As a Palm Beach County judge was getting ready to bring in scores of potential jurors to decide a 6-year-old lawsuit, attorneys representing San Matera The Gardens Condominium Association announced they had reached a $22.5 million settlement with insurers for Kolter Homes and those for dozens of subcontractors involved in the ill-fated construction of the community north of The Gardens Mall.
While less than the $36 million the association was seeking to repair its 30 leaky buildings, its attorney said the accord will allow work to begin so the 676 unit owners can finally move on with their lives.
Even if a jury had awarded the community all of the money it sought, appeals from Kolter, dozens of subcontractors and their insurers could have dragged out for years, further delaying needed repairs, said attorney David Haber.
Attorney Richard Chaves, who represented Kolter Signature Homes, offered a similar explanation as to why his client approved the agreement. It will force insurers representing Kolter-related companies to pay $11.8 million and insurers for the subcontractors will pick up the rest.
“It’s a fair settlement and we just thought it was a reasonable amount,” Chaves said. “All of the parties are satisfied with the results and we wish the association and the unit owners well.”
Haber credited herculean efforts by court officials in bringing the case to trial and spurring settlement talks. With no courtroom big enough to accommodate the estimated 40 attorneys representing the 18 defendants, court officials reconfigured a courtroom at the South County Courthouse in Delray Beach. Benches were pulled out and replaced with folding tables and chairs for the phalanx of lawyers.

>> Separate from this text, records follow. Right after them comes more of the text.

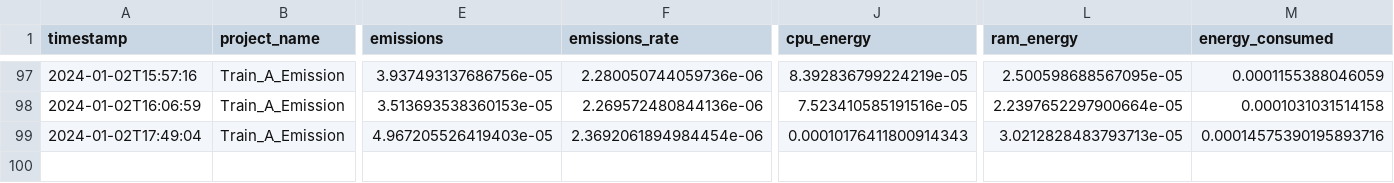
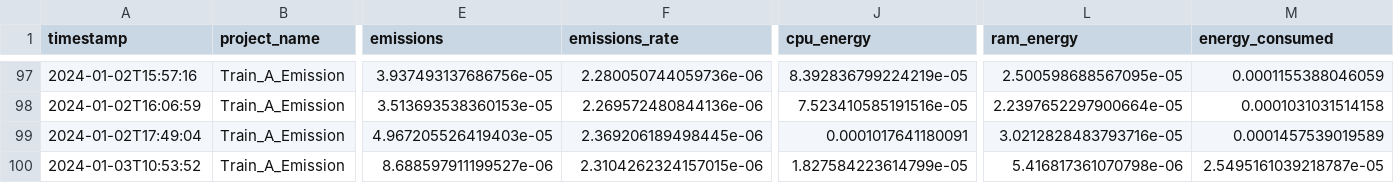
Before and after one commit to se4ai2324-uniba/DetectionOfOnlineSexism, a CSV file: src/models/output_codecarbon/output_train_a.csv, drawn as a sheet; only a part is shown, gaps mark what is left out; rows hold the shown columns only; the diff names each change by its address in the sheet, - before the commit and + after, or states it on an @@ line.

```diff
--- a/src/models/output_codecarbon/output_train_a.csv
+++ b/src/models/output_codecarbon/output_train_a.csv
-F99 (emissions_rate): 2.3692061894984454e-06
+F99 (emissions_rate): 2.369206189498445e-06
-J99 (cpu_energy): 0.00010176411800914343
+J99 (cpu_energy): 0.0001017641180091
-L99 (ram_energy): 3.0212828483793713e-05
+L99 (ram_energy): 3.0212828483793716e-05
-M99 (energy_consumed): 0.00014575390195893716
+M99 (energy_consumed): 0.0001457539019589
+row 100: 2024-01-03T10:53:52 | Train_A_Emission | 8.688597911199527e-06 | 2.3104262324157015e-06 | 1.827584223614799e-05 | 5.416817361070798e-06 | 2.5495161039218787e-05
```
Also changed, not shown: 1 other file.
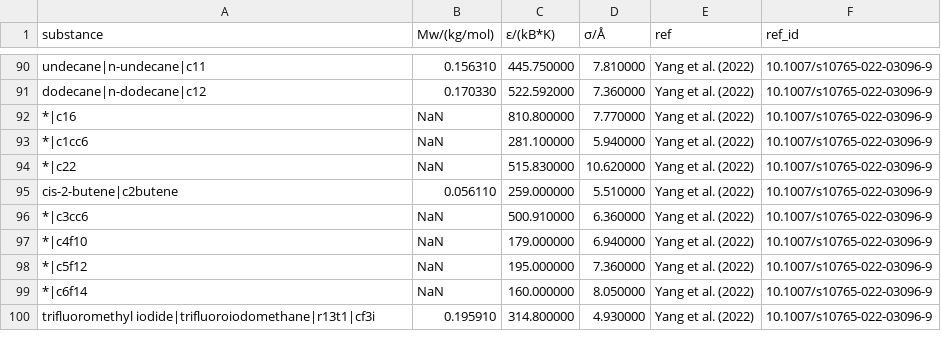
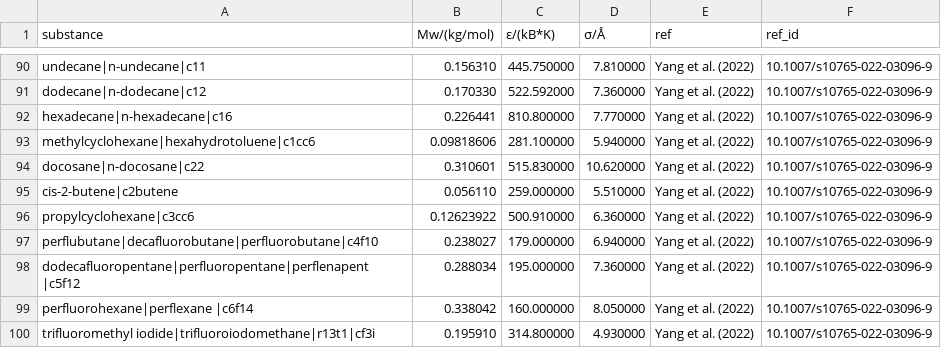
Before and after one commit to se-schmitt/EntropyScaling.jl, a CSV file: database/ChapmanEnskog.csv, drawn as a sheet; only a part is shown, gaps mark what is left out; the diff covers the shown part only.

Commit message:
Update RefpropRES data

```diff
--- a/database/ChapmanEnskog.csv
+++ b/database/ChapmanEnskog.csv
@@ -91,10 +91,10 @@ substance,Mw/(kg/mol),ε/(kB*K),σ/Å,ref,ref_id
 "dodecane|n-dodecane|c12",0.170330,522.592000,7.360000,"Yang et al. (2022)",10.1007/s10765-022-03096-9
-"*|c16",NaN,810.800000,7.770000,"Yang et al. (2022)",10.1007/s10765-022-03096-9
-"*|c1cc6",NaN,281.100000,5.940000,"Yang et al. (2022)",10.1007/s10765-022-03096-9
-"*|c22",NaN,515.830000,10.620000,"Yang et al. (2022)",10.1007/s10765-022-03096-9
+"hexadecane|n-hexadecane|c16",0.226441,810.800000,7.770000,"Yang et al. (2022)",10.1007/s10765-022-03096-9
+"methylcyclohexane|hexahydrotoluene|c1cc6",0.09818606,281.100000,5.940000,"Yang et al. (2022)",10.1007/s10765-022-03096-9
+"docosane|n-docosane|c22",0.310601,515.830000,10.620000,"Yang et al. (2022)",10.1007/s10765-022-03096-9
 "cis-2-butene|c2butene",0.056110,259.000000,5.510000,"Yang et al. (2022)",10.1007/s10765-022-03096-9
-"*|c3cc6",NaN,500.910000,6.360000,"Yang et al. (2022)",10.1007/s10765-022-03096-9
-"*|c4f10",NaN,179.000000,6.940000,"Yang et al. (2022)",10.1007/s10765-022-03096-9
-"*|c5f12",NaN,195.000000,7.360000,"Yang et al. (2022)",10.1007/s10765-022-03096-9
-"*|c6f14",NaN,160.000000,8.050000,"Yang et al. (2022)",10.1007/s10765-022-03096-9
+"propylcyclohexane|c3cc6",0.12623922,500.910000,6.360000,"Yang et al. (2022)",10.1007/s10765-022-03096-9
+"perflubutane|decafluorobutane|perfluorobutane|c4f10",0.238027,179.000000,6.940000,"Yang et al. (2022)",10.1007/s10765-022-03096-9
+"dodecafluoropentane|perfluoropentane|perflenapent |c5f12",0.288034,195.000000,7.360000,"Yang et al. (2022)",10.1007/s10765-022-03096-9
+"perfluorohexane|perflexane |c6f14",0.338042,160.000000,8.050000,"Yang et al. (2022)",10.1007/s10765-022-03096-9
 "trifluoromethyl iodide|trifluoroiodomethane|r13t1|cf3i",0.195910,314.800000,4.930000,"Yang et al. (2022)",10.1007/s10765-022-03096-9
```
Also changed, not shown: 60 edited cells elsewhere in this file, database/RefpropRES_thermal_conductivity.csv, database/RefpropRES_viscosity.csv.
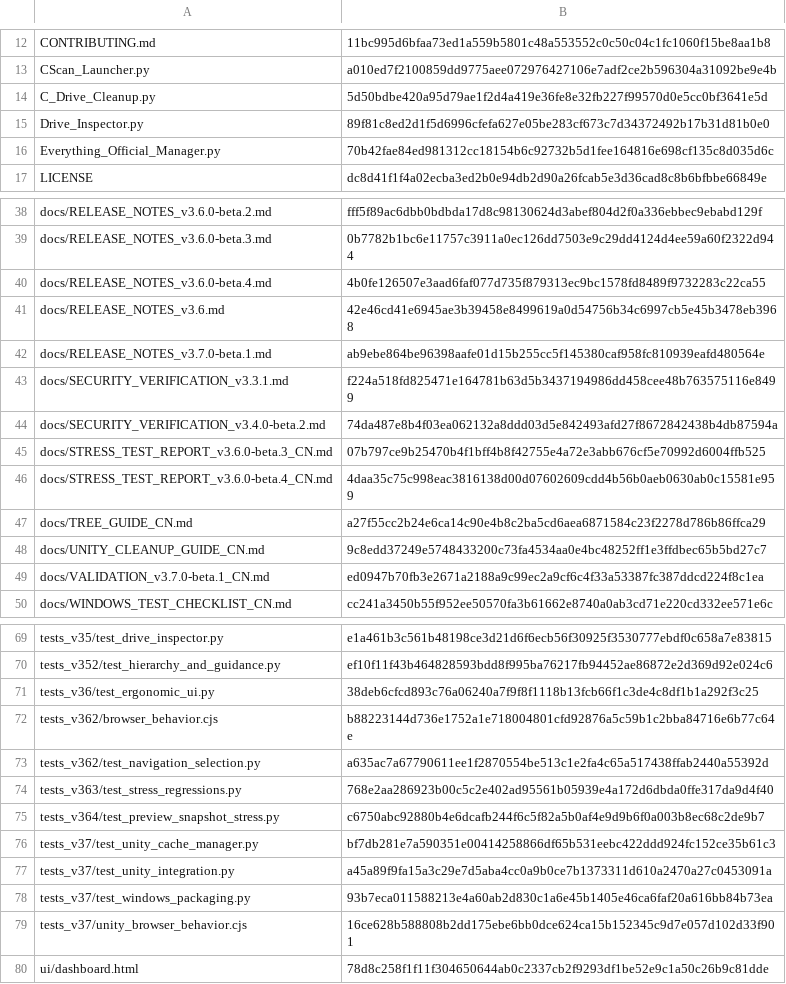
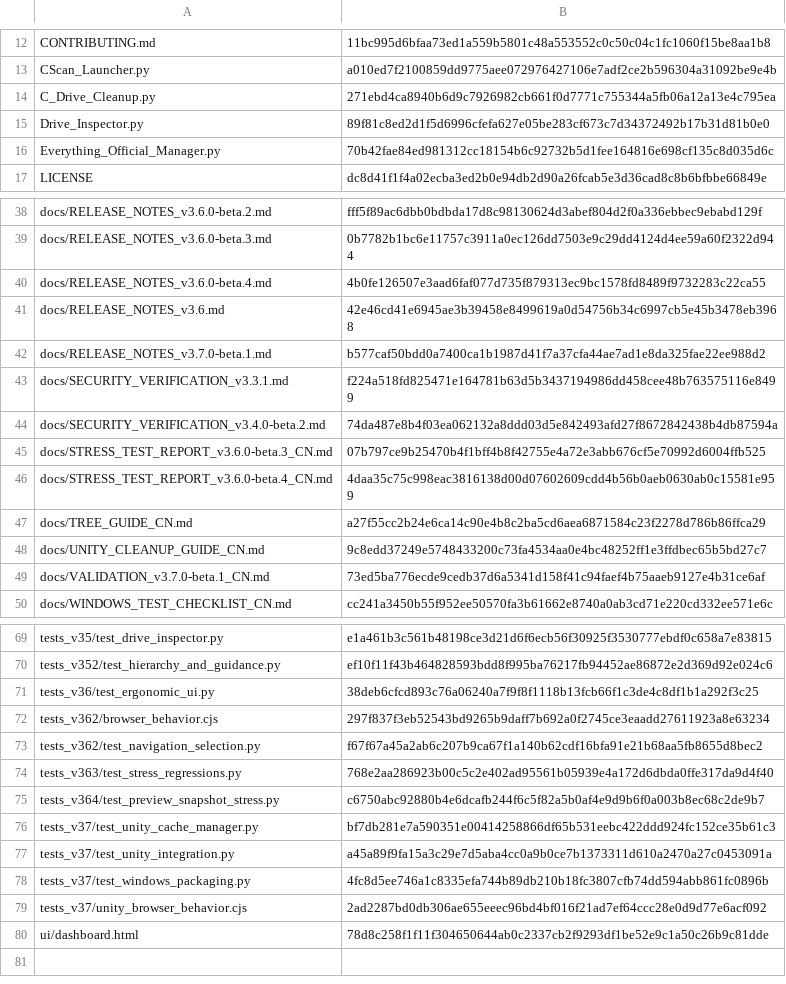
Before and after one commit to IvanChen-ctrl/c-scan-studio, a CSV file: FILE_INTEGRITY_SHA256.csv, drawn as a sheet; only a part is shown, gaps mark what is left out.

```diff
--- a/FILE_INTEGRITY_SHA256.csv
+++ b/FILE_INTEGRITY_SHA256.csv
@@ -13,3 +13,3 @@ CONTRIBUTING.md,11bc995d6bfaa73ed1a559b5801c48a553552c0c50c04c1fc1060f15be8aa1b8
 CScan_Launcher.py,a010ed7f2100859dd9775aee072976427106e7adf2ce2b596304a31092be9e4b
-C_Drive_Cleanup.py,5d50bdbe420a95d79ae1f2d4a419e36fe8e32fb227f99570d0e5cc0bf3641e5d
+C_Drive_Cleanup.py,271ebd4ca8940b6d9c7926982cb661f0d7771c755344a5fb06a12a13e4c795ea
 Drive_Inspector.py,89f81c8ed2d1f5d6996cfefa627e05be283cf673c7d34372492b17b31d81b0e0
@@ -41,3 +41,3 @@ docs/RELEASE_NOTES_v3.6.0-beta.4.md,4b0fe126507e3aad6faf077d735f879313ec9bc1578f
 docs/RELEASE_NOTES_v3.6.md,42e46cd41e6945ae3b39458e8499619a0d54756b34c6997cb5e45b3478eb3968
-docs/RELEASE_NOTES_v3.7.0-beta.1.md,ab9ebe864be96398aafe01d15b255cc5f145380caf958fc810939eafd480564e
+docs/RELEASE_NOTES_v3.7.0-beta.1.md,b577caf50bdd0a7400ca1b1987d41f7a37cfa44ae7ad1e8da325fae22ee988d2
 docs/SECURITY_VERIFICATION_v3.3.1.md,f224a518fd825471e164781b63d5b3437194986dd458cee48b763575116e8499
@@ -48,3 +48,3 @@ docs/TREE_GUIDE_CN.md,a27f55cc2b24e6ca14c90e4b8c2ba5cd6aea6871584c23f2278d786b86
 docs/UNITY_CLEANUP_GUIDE_CN.md,9c8edd37249e5748433200c73fa4534aa0e4bc48252ff1e3ffdbec65b5bd27c7
-docs/VALIDATION_v3.7.0-beta.1_CN.md,ed0947b70fb3e2671a2188a9c99ec2a9cf6c4f33a53387fc387ddcd224f8c1ea
+docs/VALIDATION_v3.7.0-beta.1_CN.md,73ed5ba776ecde9cedb37d6a5341d158f41c94faef4b75aaeb9127e4b31ce6af
 docs/WINDOWS_TEST_CHECKLIST_CN.md,cc241a3450b55f952ee50570fa3b61662e8740a0ab3cd71e220cd332ee571e6c
@@ -71,4 +71,4 @@ tests_v352/test_hierarchy_and_guidance.py,ef10f11f43b464828593bdd8f995ba76217fb9
 tests_v36/test_ergonomic_ui.py,38deb6cfcd893c76a06240a7f9f8f1118b13fcb66f1c3de4c8df1b1a292f3c25
-tests_v362/browser_behavior.cjs,b88223144d736e1752a1e718004801cfd92876a5c59b1c2bba84716e6b77c64e
-tests_v362/test_navigation_selection.py,a635ac7a67790611ee1f2870554be513c1e2fa4c65a517438ffab2440a55392d
+tests_v362/browser_behavior.cjs,297f837f3eb52543bd9265b9daff7b692a0f2745ce3eaadd27611923a8e63234
+tests_v362/test_navigation_selection.py,f67f67a45a2ab6c207b9ca67f1a140b62cdf16bfa91e21b68aa5fb8655d8bec2
 tests_v363/test_stress_regressions.py,768e2aa286923b00c5c2e402ad95561b05939e4a172d6dbda0ffe317da9d4f40
@@ -77,4 +77,4 @@ tests_v37/test_unity_cache_manager.py,bf7db281e7a590351e00414258866df65b531eebc4
 tests_v37/test_unity_integration.py,a45a89f9fa15a3c29e7d5aba4cc0a9b0ce7b1373311d610a2470a27c0453091a
-tests_v37/test_windows_packaging.py,93b7eca011588213e4a60ab2d830c1a6e45b1405e46ca6faf20a616bb84b73ea
-tests_v37/unity_browser_behavior.cjs,16ce628b588808b2dd175ebe6bb0dce624ca15b152345c9d7e057d102d33f901
+tests_v37/test_windows_packaging.py,4fc8d5ee746a1c8335efa744b89db210b18fc3807cfb74dd594abb861fc0896b
+tests_v37/unity_browser_behavior.cjs,2ad2287bd0db306ae655eeec96bd4bf016f21ad7ef64ccc28e0d9d77e6acf092
 ui/dashboard.html,78d8c258f1f11f304650644ab0c2337cb2f9293df1be52e9c1a50c26b9c81dde
```
Also changed, not shown: 7 other files.
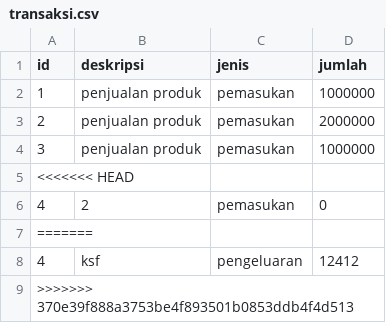
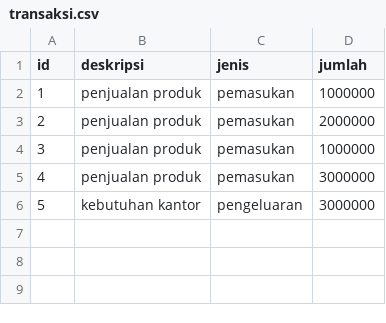
Before and after one commit to Rilzkun/PA-APL, a CSV file: transaksi.csv, drawn as a sheet.

```diff
--- a/transaksi.csv
+++ b/transaksi.csv
@@ -4,6 +4,3 @@ id,deskripsi,jenis,jumlah
 3,penjualan produk,pemasukan,1000000
-<<<<<<< HEAD
-4,2,pemasukan,0
-=======
-4,ksf,pengeluaran,12412
->>>>>>> 370e39f888a3753be4f893501b0853ddb4f4d513
+4,penjualan produk,pemasukan,3000000
+5,kebutuhan kantor,pengeluaran,3000000
```
Also changed, not shown: akun.csv, 2 other files.
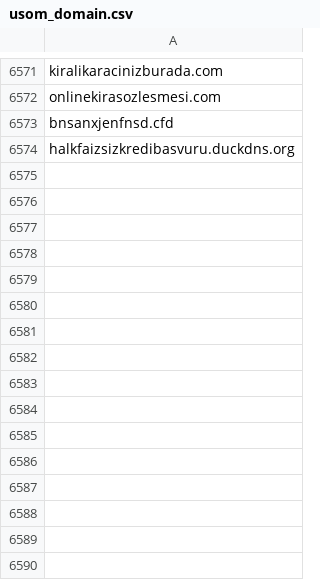
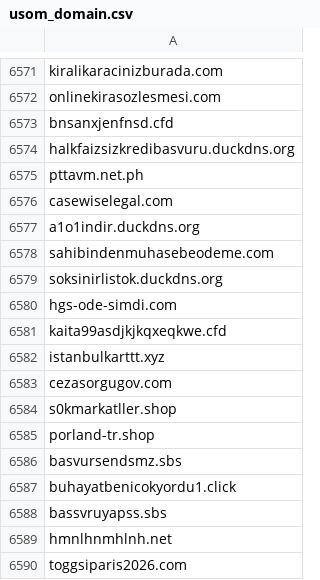
Before and after one commit to InfoSEC-TR/usom-ioc-sync, a CSV file: output/usom_domain.csv, drawn as a sheet; only a part is shown, gaps mark what is left out; the diff names each change by its address in the sheet, - before the commit and + after, or states it on an @@ line.

```diff
--- a/output/usom_domain.csv
+++ b/output/usom_domain.csv
+row 6575: pttavm.net.ph
+row 6576: casewiselegal.com
+row 6577: a1o1indir.duckdns.org
+row 6578: sahibindenmuhasebeodeme.com
+row 6579: soksinirlistok.duckdns.org
+row 6580: hgs-ode-simdi.com
+row 6581: kaita99asdjkjkqxeqkwe.cfd
+row 6582: istanbulkarttt.xyz
+row 6583: cezasorgugov.com
+row 6584: s0kmarkatller.shop
+row 6585: porland-tr.shop
+row 6586: basvursendsmz.sbs
+row 6587: buhayatbenicokyordu1.click
+row 6588: bassvruyapss.sbs
+row 6589: hmnlhnmhlnh.net
+row 6590: toggsiparis2026.com
```
Also changed, not shown: 3 other files.
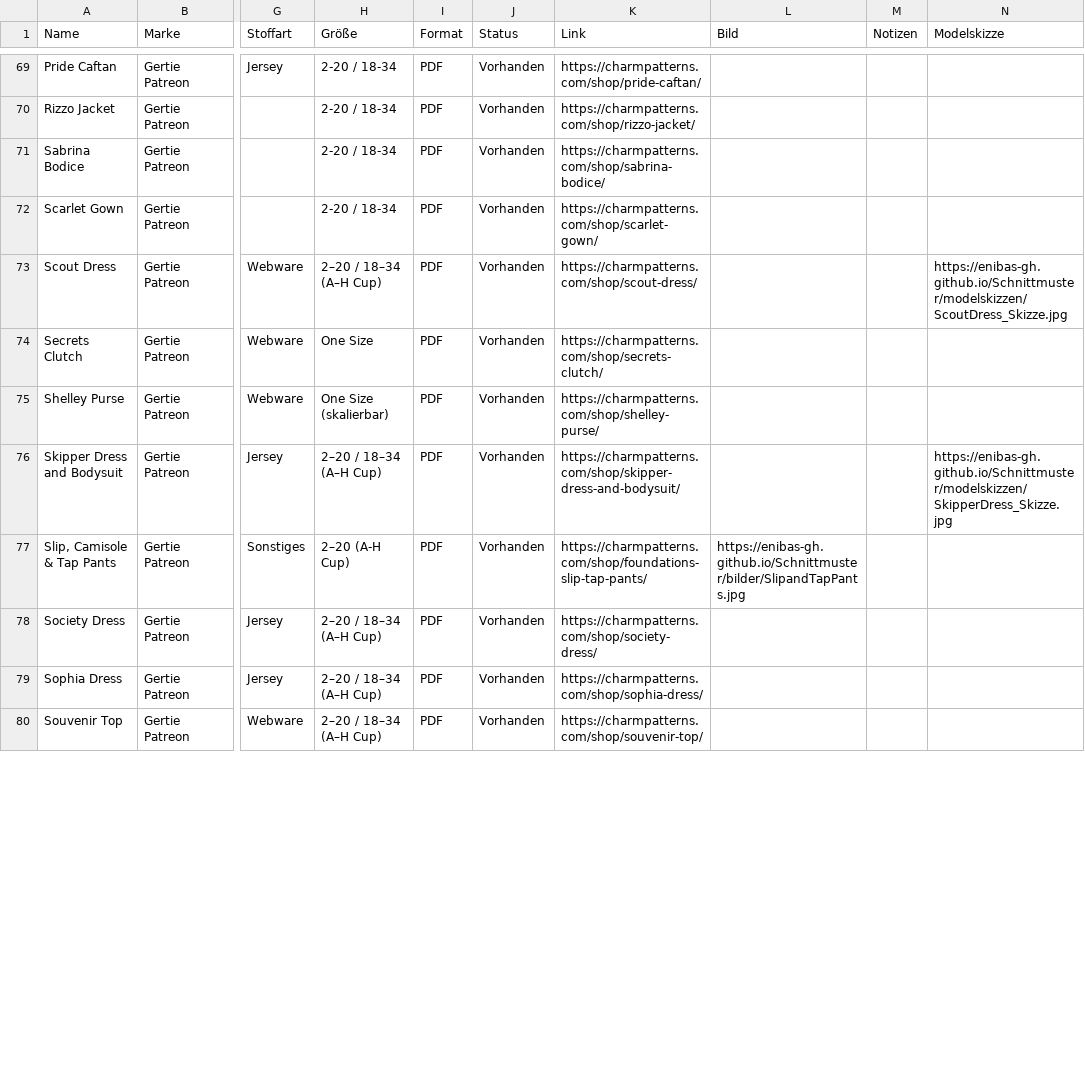
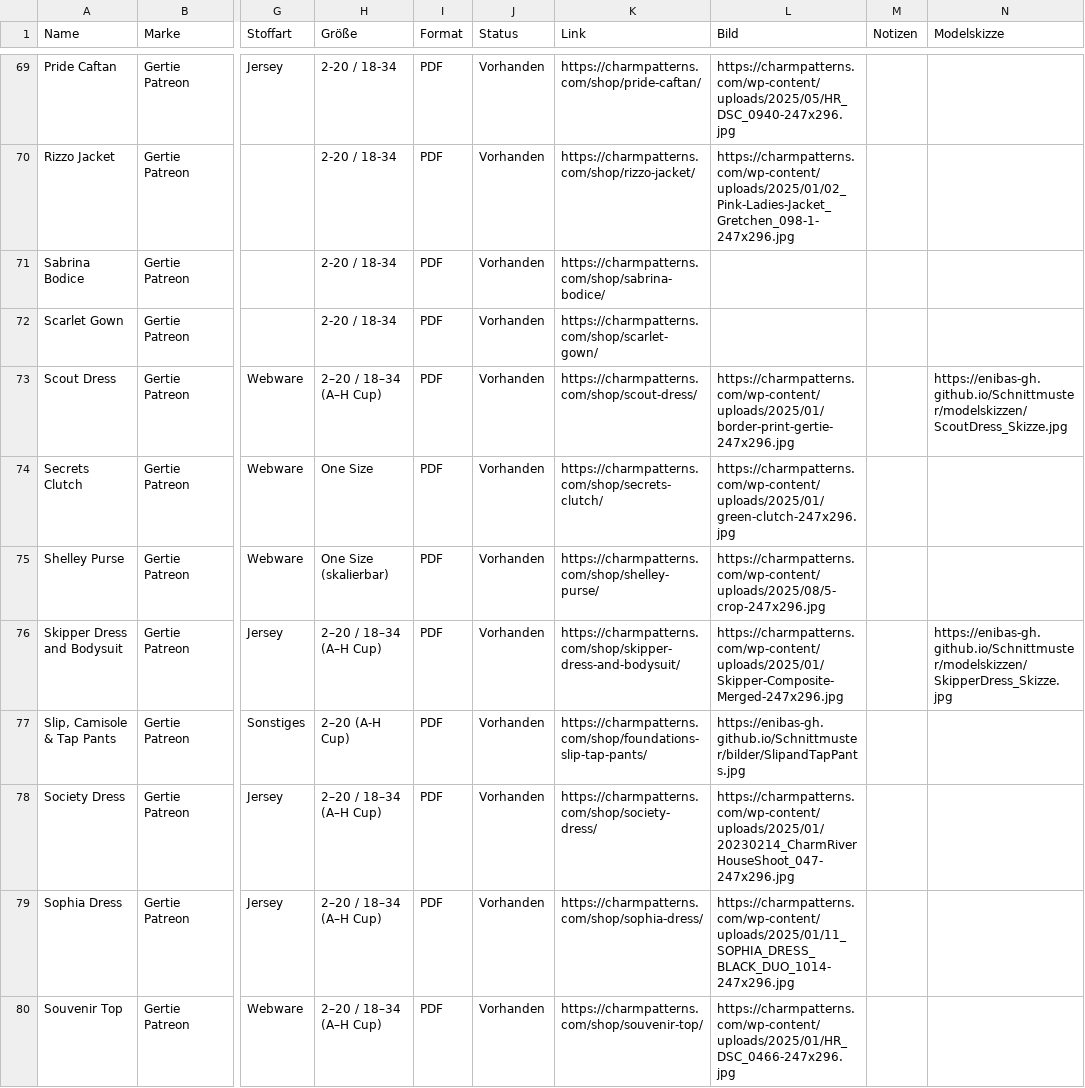
Before and after one commit to Enibas-GH/Schnittmuster, a CSV file: gertie-patreon-komplett-v16.csv, drawn as a sheet; only a part is shown, gaps mark what is left out; the diff covers the shown part only; the diff names each change by its address in the sheet, - before the commit and + after, or states it on an @@ line.

Commit message:
Add files via upload

```diff
--- a/gertie-patreon-komplett-v16.csv
+++ b/gertie-patreon-komplett-v16.csv
-L69 (Bild): (empty)
+L69 (Bild): https://charmpatterns.com/wp-content/uploads/2025/05/HR_DSC_0940-247x296.jpg
-L70 (Bild): (empty)
+L70 (Bild): https://charmpatterns.com/wp-content/uploads/2025/01/02_Pink-Ladies-Jacket_Gretchen_098-1-247x296.jpg
-L73 (Bild): (empty)
+L73 (Bild): https://charmpatterns.com/wp-content/uploads/2025/01/border-print-gertie-247x296.jpg
-L74 (Bild): (empty)
+L74 (Bild): https://charmpatterns.com/wp-content/uploads/2025/01/green-clutch-247x296.jpg
-L75 (Bild): (empty)
+L75 (Bild): https://charmpatterns.com/wp-content/uploads/2025/08/5-crop-247x296.jpg
-L76 (Bild): (empty)
+L76 (Bild): https://charmpatterns.com/wp-content/uploads/2025/01/Skipper-Composite-Merged-247x296.jpg
-L78 (Bild): (empty)
+L78 (Bild): https://charmpatterns.com/wp-content/uploads/2025/01/20230214_CharmRiverHouseShoot_047-247x296.jpg
-L79 (Bild): (empty)
+L79 (Bild): https://charmpatterns.com/wp-content/uploads/2025/01/11_SOPHIA_DRESS_BLACK_DUO_1014-247x296.jpg
-L80 (Bild): (empty)
+L80 (Bild): https://charmpatterns.com/wp-content/uploads/2025/01/HR_DSC_0466-247x296.jpg
```
Also changed, not shown: 47 edited cells elsewhere in this file, 1 other file.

In addition, hundreds of extra jurors were summoned for what was expected to be a more than monthlong trial. Thursday was the third day of jury selection. Palm Beach County Circuit Judge Jack Cox made it clear that a jury would be sworn in and the trial would begin Tuesday as planned, Haber said.
That’s when settlement negotiations began in earnest, he said.
The accord was announced in open court in West Palm Beach, where jury selection was being held before the trial was moved to the remodeled Delray courtroom. Roughly 200 prospective jurors had already been interviewed and hundreds more had been summoned.
Jackie Durham, president of the association, applauded the agreement. “It’s been a hardship on the community,” she said of construction flaws that plagued the development.
Not only have homeowners had to live in with never-ending leaks, but condo fees escalated by as much as 10 percent a year to bankroll legal fees and emergency repairs, she said. The combination created tensions that were exacerbated any time it rained and water found its way into more condos, she said.
“The community itself needs to heal, and then we need to heal the building defects,” she said.
Repairs won’t be easy or instantaneous, Haber said. It will be three months before all the money arrives. Plans for the remedial work have to be approved and contractors hired. He estimated it would be two to three years before construction is complete.
Still, Durham said, the end is in sight. “This was a big hurdle we jumped today,” she said. “We can finally take a deep breath and push on with what we have to do.”